"We follow a community-based approach," explains Mahafuzul Haque, who works on economic-security programmes for the ICRC. "Those in need come up with their own projects based on their skills and work experience. Then the Bangladesh Red Crescent helps them to open a bank account, and staff members monitor their progress to make sure the grants are invested properly."
Mr Majid used part of his grant to obtain a land lease for growing vegetables, and the remainder to invest in a business making jilapi (a type of sweet snack). With the income from selling jilapi, he was able to buy a cow. Training has helped him to get better at farming and tending his livestock. "Now I can send my children to school. I was even able to buy a water pump to irrigate my field. I lend the pump to my neighbours so now they can water their fields too," says Mr Majid. "My dreams have come true beyond all my expectations."
A message of hope
The programme is a message of hope to the communities living in the hills of south-eastern Bangladesh, a region whose abundant natural beauty belies the daily struggle many face with poverty and a lack of opportunities.
After the first year of the programme, participants' average income had already increased by over 20 per cent. According to Nazmul Khan, director of community development at the Bangladesh Red Crescent, the impact of the grants has been visible and substantial. "People now have food to eat on a regular basis," says Mr Khan. "They're taking better care of their health, and their children are going to school."
A thousand people have received grants so far, and that number is set to increase in 2016 as the programme expands to include the Rangamati district. By coordinating with and supporting the region's authorities, the ICRC aims to make people self-sufficient over the long term, explains Mr Haque: "We hope that training and regular support provided by the local authorities will allow the programme to keep producing positive results."

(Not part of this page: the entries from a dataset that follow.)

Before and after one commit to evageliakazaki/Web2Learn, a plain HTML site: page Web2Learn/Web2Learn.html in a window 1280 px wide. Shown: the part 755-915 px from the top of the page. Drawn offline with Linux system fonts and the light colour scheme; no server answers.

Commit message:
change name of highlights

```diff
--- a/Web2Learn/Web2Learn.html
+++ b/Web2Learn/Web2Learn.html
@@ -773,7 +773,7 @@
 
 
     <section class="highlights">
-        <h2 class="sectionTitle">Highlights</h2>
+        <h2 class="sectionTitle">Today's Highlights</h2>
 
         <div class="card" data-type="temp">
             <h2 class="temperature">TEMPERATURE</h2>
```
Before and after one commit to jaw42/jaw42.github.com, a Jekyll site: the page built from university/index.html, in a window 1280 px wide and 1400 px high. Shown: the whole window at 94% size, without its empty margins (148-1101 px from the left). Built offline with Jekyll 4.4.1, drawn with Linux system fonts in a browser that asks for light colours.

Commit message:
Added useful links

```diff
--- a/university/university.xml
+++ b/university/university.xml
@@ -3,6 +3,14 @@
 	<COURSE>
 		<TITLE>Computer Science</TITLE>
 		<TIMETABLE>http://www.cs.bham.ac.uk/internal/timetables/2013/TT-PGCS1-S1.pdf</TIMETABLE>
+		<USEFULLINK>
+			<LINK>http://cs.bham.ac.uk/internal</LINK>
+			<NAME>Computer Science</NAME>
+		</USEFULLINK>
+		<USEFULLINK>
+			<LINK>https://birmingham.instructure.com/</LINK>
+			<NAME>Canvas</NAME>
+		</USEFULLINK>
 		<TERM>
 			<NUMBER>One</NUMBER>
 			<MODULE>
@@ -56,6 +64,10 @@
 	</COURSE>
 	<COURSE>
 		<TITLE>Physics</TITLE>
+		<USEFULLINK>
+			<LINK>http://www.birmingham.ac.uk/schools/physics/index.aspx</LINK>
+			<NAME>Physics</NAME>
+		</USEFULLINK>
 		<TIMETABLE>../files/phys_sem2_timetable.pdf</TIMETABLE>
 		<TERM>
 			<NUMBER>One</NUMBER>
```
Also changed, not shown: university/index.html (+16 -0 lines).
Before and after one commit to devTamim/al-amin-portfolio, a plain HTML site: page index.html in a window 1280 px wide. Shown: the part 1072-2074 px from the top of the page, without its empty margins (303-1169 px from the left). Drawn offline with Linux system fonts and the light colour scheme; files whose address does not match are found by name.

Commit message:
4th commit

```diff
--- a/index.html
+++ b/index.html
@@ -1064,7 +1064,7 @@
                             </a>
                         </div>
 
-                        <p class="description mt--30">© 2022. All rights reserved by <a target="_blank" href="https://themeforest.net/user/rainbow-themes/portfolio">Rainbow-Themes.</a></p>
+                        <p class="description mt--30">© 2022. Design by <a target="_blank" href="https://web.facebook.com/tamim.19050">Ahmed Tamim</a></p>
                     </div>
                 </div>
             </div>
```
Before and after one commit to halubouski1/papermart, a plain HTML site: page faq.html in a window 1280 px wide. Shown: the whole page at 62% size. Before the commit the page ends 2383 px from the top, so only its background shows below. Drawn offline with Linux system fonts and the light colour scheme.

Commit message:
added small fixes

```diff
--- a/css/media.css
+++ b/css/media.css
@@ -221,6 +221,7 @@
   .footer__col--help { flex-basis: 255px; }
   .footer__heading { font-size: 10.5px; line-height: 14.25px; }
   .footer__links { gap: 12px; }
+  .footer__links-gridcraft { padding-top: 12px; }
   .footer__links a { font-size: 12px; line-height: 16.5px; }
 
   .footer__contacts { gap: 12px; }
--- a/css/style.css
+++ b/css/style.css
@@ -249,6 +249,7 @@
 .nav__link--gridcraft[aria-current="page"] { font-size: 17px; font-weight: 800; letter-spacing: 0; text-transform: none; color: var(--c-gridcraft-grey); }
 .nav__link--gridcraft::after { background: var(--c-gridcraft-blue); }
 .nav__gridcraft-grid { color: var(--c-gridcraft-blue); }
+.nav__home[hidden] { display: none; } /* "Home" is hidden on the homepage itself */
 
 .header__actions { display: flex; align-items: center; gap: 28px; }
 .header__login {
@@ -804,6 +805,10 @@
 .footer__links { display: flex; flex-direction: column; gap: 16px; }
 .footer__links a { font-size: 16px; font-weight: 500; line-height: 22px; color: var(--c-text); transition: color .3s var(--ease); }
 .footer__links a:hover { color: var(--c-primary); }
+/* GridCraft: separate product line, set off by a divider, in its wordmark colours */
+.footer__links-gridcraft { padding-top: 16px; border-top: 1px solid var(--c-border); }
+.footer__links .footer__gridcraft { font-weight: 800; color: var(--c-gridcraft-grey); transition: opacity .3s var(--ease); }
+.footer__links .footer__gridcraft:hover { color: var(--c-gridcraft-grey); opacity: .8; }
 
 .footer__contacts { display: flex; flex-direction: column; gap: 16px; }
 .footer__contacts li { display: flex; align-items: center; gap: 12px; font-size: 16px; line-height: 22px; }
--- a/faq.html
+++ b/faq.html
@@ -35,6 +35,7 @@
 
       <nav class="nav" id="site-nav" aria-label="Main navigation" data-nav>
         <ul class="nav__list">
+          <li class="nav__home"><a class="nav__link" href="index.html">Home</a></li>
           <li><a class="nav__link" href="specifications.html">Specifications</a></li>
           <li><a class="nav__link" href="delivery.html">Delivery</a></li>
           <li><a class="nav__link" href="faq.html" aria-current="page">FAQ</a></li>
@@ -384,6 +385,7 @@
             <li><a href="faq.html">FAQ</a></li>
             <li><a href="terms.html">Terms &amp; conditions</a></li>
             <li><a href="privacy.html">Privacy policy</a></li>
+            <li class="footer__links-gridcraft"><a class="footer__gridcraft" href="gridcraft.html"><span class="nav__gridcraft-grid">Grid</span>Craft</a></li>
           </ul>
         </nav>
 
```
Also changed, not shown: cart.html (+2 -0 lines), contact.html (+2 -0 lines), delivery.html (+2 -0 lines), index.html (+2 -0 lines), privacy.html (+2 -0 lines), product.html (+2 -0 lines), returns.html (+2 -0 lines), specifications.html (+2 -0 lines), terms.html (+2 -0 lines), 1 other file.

A new life
No matter how hard Bedulaxmi Tripura tried, it seemed that there was never enough to make ends meet. Even when the 52-year-old widow and her two children could find work in the fields of Khagrachari as day labourers, their combined income was only enough to feed themselves for three months out of the year. The rest of the time, they had to depend on relatives for support.
Now, after receiving a grant through the programme, Ms Tripura owns three cows and has started to grow rice and turmeric. She sells milk and turmeric in the village and will soon sell the cows' calves. Most importantly, she can feed her family.
"I feel great! I don't need to borrow money anymore," says Ms Tripura, her eyes welling up. "I am so grateful to the people who helped me start a new life."